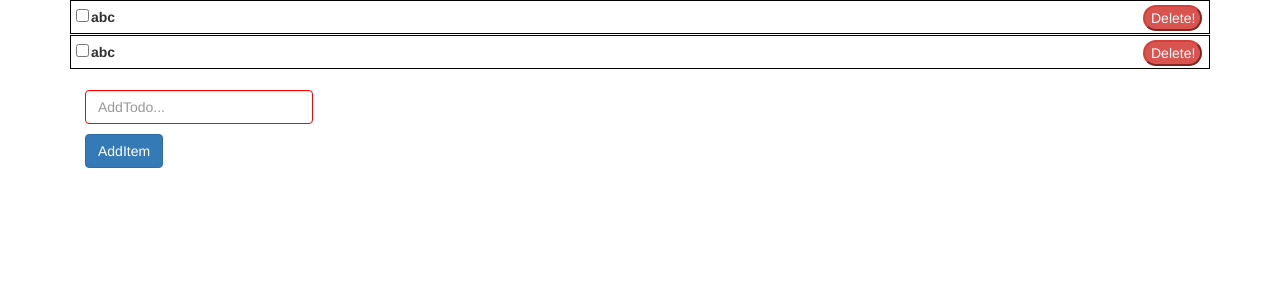
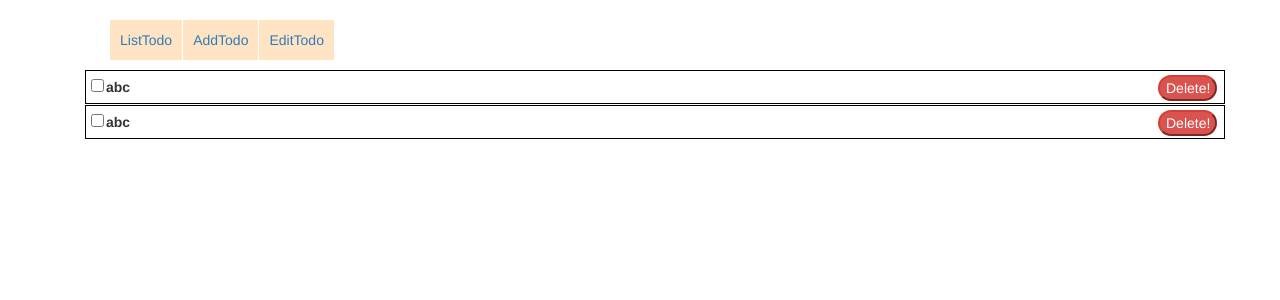
Before and after one commit to danish4114/reduxTodoApp, a React (Create React App) app: page /edittodo in a window 1280 px wide. Shown: the top 300 px of the page. Built offline with nearby package versions, Linux system fonts and the light colour scheme.

Commit message:
implemented Routing in React

```diff
--- a/package.json
+++ b/package.json
@@ -9,6 +9,7 @@
     "react": "^16.4.2",
     "react-dom": "^16.4.2",
     "react-redux": "^5.0.7",
+    "react-router-dom": "^4.3.1",
     "react-scripts": "1.1.4",
     "redux": "^4.0.0",
     "redux-actions": "^2.6.1"
--- a/src/App.css
+++ b/src/App.css
@@ -29,3 +29,16 @@ span {
   border-radius: 18px;
   outline: none;
 }
+li{
+  list-style: none;
+  display: inline-block;
+  padding: 10px;
+  background-color: bisque;
+  margin-right: 1px;
+}
+.main{
+  margin-top: 20px;
+}
+.addtodo{
+  margin-left: 25px;
+}
--- a/src/App.js
+++ b/src/App.js
@@ -1,11 +1,15 @@
 import React, { Component } from "react";
 import logo from "./logo.svg";
 import "./App.css";
-import Todo from "./containers";
+import LinkTodo from "./link";
 
 class App extends React.Component {
   render() {
-    return <Todo />;
+    return (
+      <div className="container main">
+        <LinkTodo />
+      </div>
+    );
   }
 }
 
--- a/src/components.js
+++ b/src/components.js
@@ -1,7 +1,6 @@
 import React from "react";
 import PropTypes from "prop-types";
 import "./App.css";
-import AddTodo from "./addTodo";
 import _ from "lodash";
 
 class Todo extends React.Component {
@@ -9,7 +8,11 @@ class Todo extends React.Component {
     super(props);
   }
   editHandleChange = event => {
+    event.preventDefault();
+    if(this.props.match.path=='/edittodo'){
+      this.setState({ value: event.target.value });
     this.props.onEdit(event.target.value, event.target.id);
+    }
   };
   HandleChange = event => {
     this.props.onChange(event.target.id);
@@ -51,7 +54,6 @@ class Todo extends React.Component {
     return (
       <div className="container">
         {result}
-        <AddTodo />
       </div>
     );
   }
--- /dev/null
+++ b/src/link.js
@@ -0,0 +1,28 @@
+import { BrowserRouter as Router, Switch, Route, Link } from 'react-router-dom';
+import React from 'react'
+import "./App.css";
+import AddTodo from './addTodo'
+import Todo from './containers'
+
+class LinkTodo extends React.Component{
+    constructor(props){
+        super(props);
+    }
+    render(){
+        return(
+            <Router>
+                <div>
+                <ul>
+                <li>< Link to='/listtodo'>ListTodo</Link></li>
+                <li><Link to='/addtodo'>AddTodo</Link></li>
+                <li><Link to='/edittodo'>EditTodo</Link></li>
+                </ul>
+                <Route exact path='/listtodo' component={Todo}></Route>
+                <Route path='/addtodo' component={AddTodo}></Route>
+                <Route path='/edittodo' component={Todo}></Route>
+                </div>
+            </Router>
+        )
+    }
+}
+export default LinkTodo
```
Also changed, not shown: 1 other file (tests, documents, lock files or other folders).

** Instructions for the task **
Copy the listing exactly but drop its images.

** Exercise output **
Before and after one commit to danish4114/reduxTodoApp, a React (Create React App) app: page /edittodo in a window 1280 px wide. Shown: the top 300 px of the page. Built offline with nearby package versions, Linux system fonts and the light colour scheme.

Commit message:
implemented Routing in React

```diff
--- a/package.json
+++ b/package.json
@@ -9,6 +9,7 @@
     "react": "^16.4.2",
     "react-dom": "^16.4.2",
     "react-redux": "^5.0.7",
+    "react-router-dom": "^4.3.1",
     "react-scripts": "1.1.4",
     "redux": "^4.0.0",
     "redux-actions": "^2.6.1"
--- a/src/App.css
+++ b/src/App.css
@@ -29,3 +29,16 @@ span {
   border-radius: 18px;
   outline: none;
 }
+li{
+  list-style: none;
+  display: inline-block;
+  padding: 10px;
+  background-color: bisque;
+  margin-right: 1px;
+}
+.main{
+  margin-top: 20px;
+}
+.addtodo{
+  margin-left: 25px;
+}
--- a/src/App.js
+++ b/src/App.js
@@ -1,11 +1,15 @@
 import React, { Component } from "react";
 import logo from "./logo.svg";
 import "./App.css";
-import Todo from "./containers";
+import LinkTodo from "./link";
 
 class App extends React.Component {
   render() {
-    return <Todo />;
+    return (
+      <div className="container main">
+        <LinkTodo />
+      </div>
+    );
   }
 }
 
--- a/src/components.js
+++ b/src/components.js
@@ -1,7 +1,6 @@
 import React from "react";
 import PropTypes from "prop-types";
 import "./App.css";
-import AddTodo from "./addTodo";
 import _ from "lodash";
 
 class Todo extends React.Component {
@@ -9,7 +8,11 @@ class Todo extends React.Component {
     super(props);
   }
   editHandleChange = event => {
+    event.preventDefault();
+    if(this.props.match.path=='/edittodo'){
+      this.setState({ value: event.target.value });
     this.props.onEdit(event.target.value, event.target.id);
+    }
   };
   HandleChange = event => {
     this.props.onChange(event.target.id);
@@ -51,7 +54,6 @@ class Todo extends React.Component {
     return (
       <div className="container">
         {result}
-        <AddTodo />
       </div>
     );
   }
--- /dev/null
+++ b/src/link.js
@@ -0,0 +1,28 @@
+import { BrowserRouter as Router, Switch, Route, Link } from 'react-router-dom';
+import React from 'react'
+import "./App.css";
+import AddTodo from './addTodo'
+import Todo from './containers'
+
+class LinkTodo extends React.Component{
+    constructor(props){
+        super(props);
+    }
+    render(){
+        return(
+            <Router>
+                <div>
+                <ul>
+                <li>< Link to='/listtodo'>ListTodo</Link></li>
+                <li><Link to='/addtodo'>AddTodo</Link></li>
+                <li><Link to='/edittodo'>EditTodo</Link></li>
+                </ul>
+                <Route exact path='/listtodo' component={Todo}></Route>
+                <Route path='/addtodo' component={AddTodo}></Route>
+                <Route path='/edittodo' component={Todo}></Route>
+                </div>
+            </Router>
+        )
+    }
+}
+export default LinkTodo
```
Also changed, not shown: 1 other file (tests, documents, lock files or other folders).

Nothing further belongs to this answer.